▼▼▼

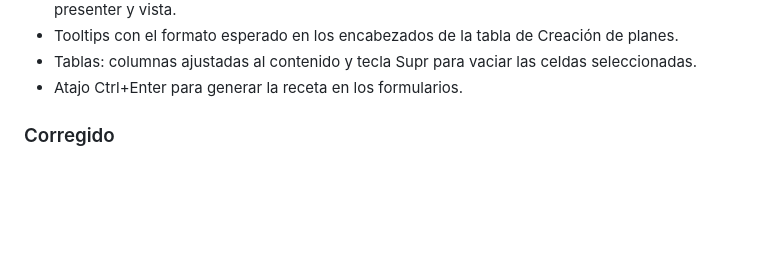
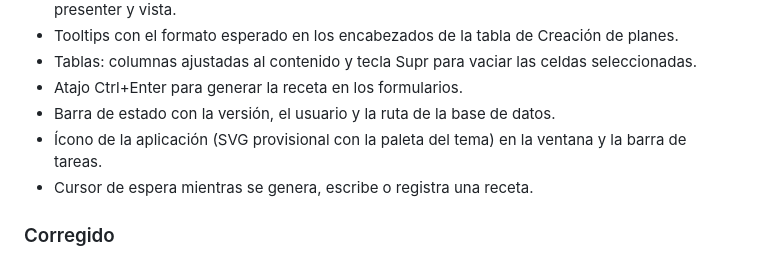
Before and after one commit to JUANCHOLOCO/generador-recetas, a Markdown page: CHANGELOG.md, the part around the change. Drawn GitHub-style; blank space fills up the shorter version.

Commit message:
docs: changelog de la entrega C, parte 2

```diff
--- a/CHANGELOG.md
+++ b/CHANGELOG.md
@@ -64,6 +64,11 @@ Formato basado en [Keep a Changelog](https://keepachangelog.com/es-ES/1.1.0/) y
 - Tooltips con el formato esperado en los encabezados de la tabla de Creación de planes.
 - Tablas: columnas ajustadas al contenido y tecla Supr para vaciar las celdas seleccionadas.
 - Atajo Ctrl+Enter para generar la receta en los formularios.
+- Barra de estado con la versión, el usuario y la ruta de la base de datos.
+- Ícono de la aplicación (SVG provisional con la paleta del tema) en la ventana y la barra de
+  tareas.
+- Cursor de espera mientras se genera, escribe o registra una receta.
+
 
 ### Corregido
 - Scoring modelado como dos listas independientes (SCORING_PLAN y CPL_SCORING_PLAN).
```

▲▲▲
▼▼▼

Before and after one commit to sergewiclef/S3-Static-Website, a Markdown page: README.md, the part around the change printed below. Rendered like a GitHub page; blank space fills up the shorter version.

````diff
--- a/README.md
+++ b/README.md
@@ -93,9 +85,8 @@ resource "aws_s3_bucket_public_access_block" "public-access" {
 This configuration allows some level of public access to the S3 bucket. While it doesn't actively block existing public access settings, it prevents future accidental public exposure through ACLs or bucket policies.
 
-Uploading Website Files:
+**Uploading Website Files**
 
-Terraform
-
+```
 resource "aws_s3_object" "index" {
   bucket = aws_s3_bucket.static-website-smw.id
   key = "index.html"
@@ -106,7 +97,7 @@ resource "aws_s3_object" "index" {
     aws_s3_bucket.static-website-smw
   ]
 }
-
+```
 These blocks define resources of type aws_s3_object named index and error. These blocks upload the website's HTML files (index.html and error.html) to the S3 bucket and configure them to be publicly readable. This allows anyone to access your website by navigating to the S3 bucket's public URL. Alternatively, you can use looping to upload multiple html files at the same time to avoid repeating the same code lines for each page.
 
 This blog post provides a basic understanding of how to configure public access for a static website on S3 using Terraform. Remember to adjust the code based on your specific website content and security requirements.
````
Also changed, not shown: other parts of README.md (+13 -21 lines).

▲▲▲
▼▼▼

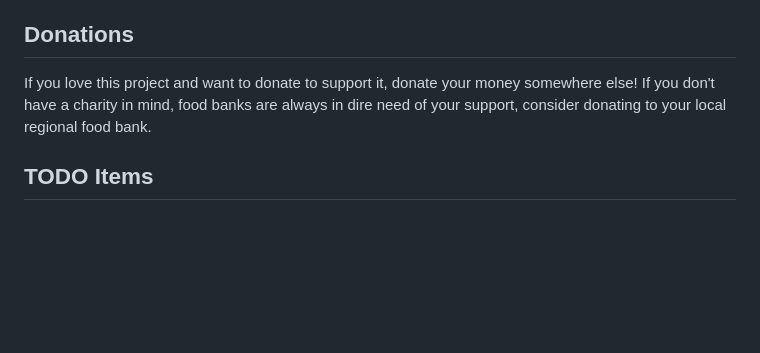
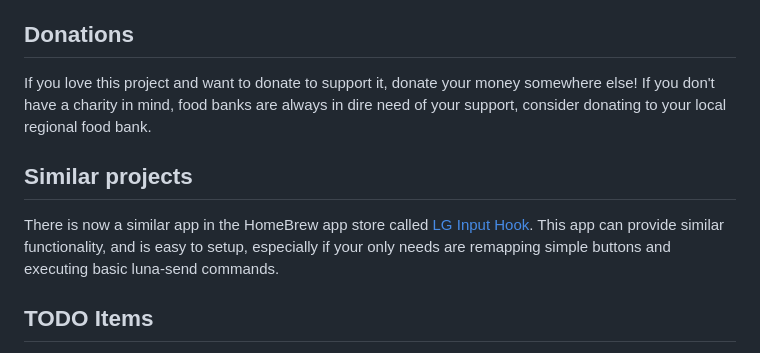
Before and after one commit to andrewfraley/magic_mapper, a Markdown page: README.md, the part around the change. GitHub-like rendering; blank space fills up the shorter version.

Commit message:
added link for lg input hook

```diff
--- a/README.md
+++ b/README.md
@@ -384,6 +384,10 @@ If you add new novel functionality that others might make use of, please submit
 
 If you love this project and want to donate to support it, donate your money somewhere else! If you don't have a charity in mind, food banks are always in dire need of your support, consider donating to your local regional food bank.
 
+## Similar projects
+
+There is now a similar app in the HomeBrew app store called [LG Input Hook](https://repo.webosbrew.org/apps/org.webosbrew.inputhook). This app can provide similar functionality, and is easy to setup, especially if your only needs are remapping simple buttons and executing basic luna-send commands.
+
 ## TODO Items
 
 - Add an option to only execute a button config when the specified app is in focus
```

▲▲▲

### What the task asks
Search the entries for the word "Terraform". Copy each line where it appears.

### Solution to this task
-Terraform
 This blog post provides a basic understanding of how to configure public access for a static website on S3 using Terraform. Remember to adjust the code based on your specific website content and security requirements.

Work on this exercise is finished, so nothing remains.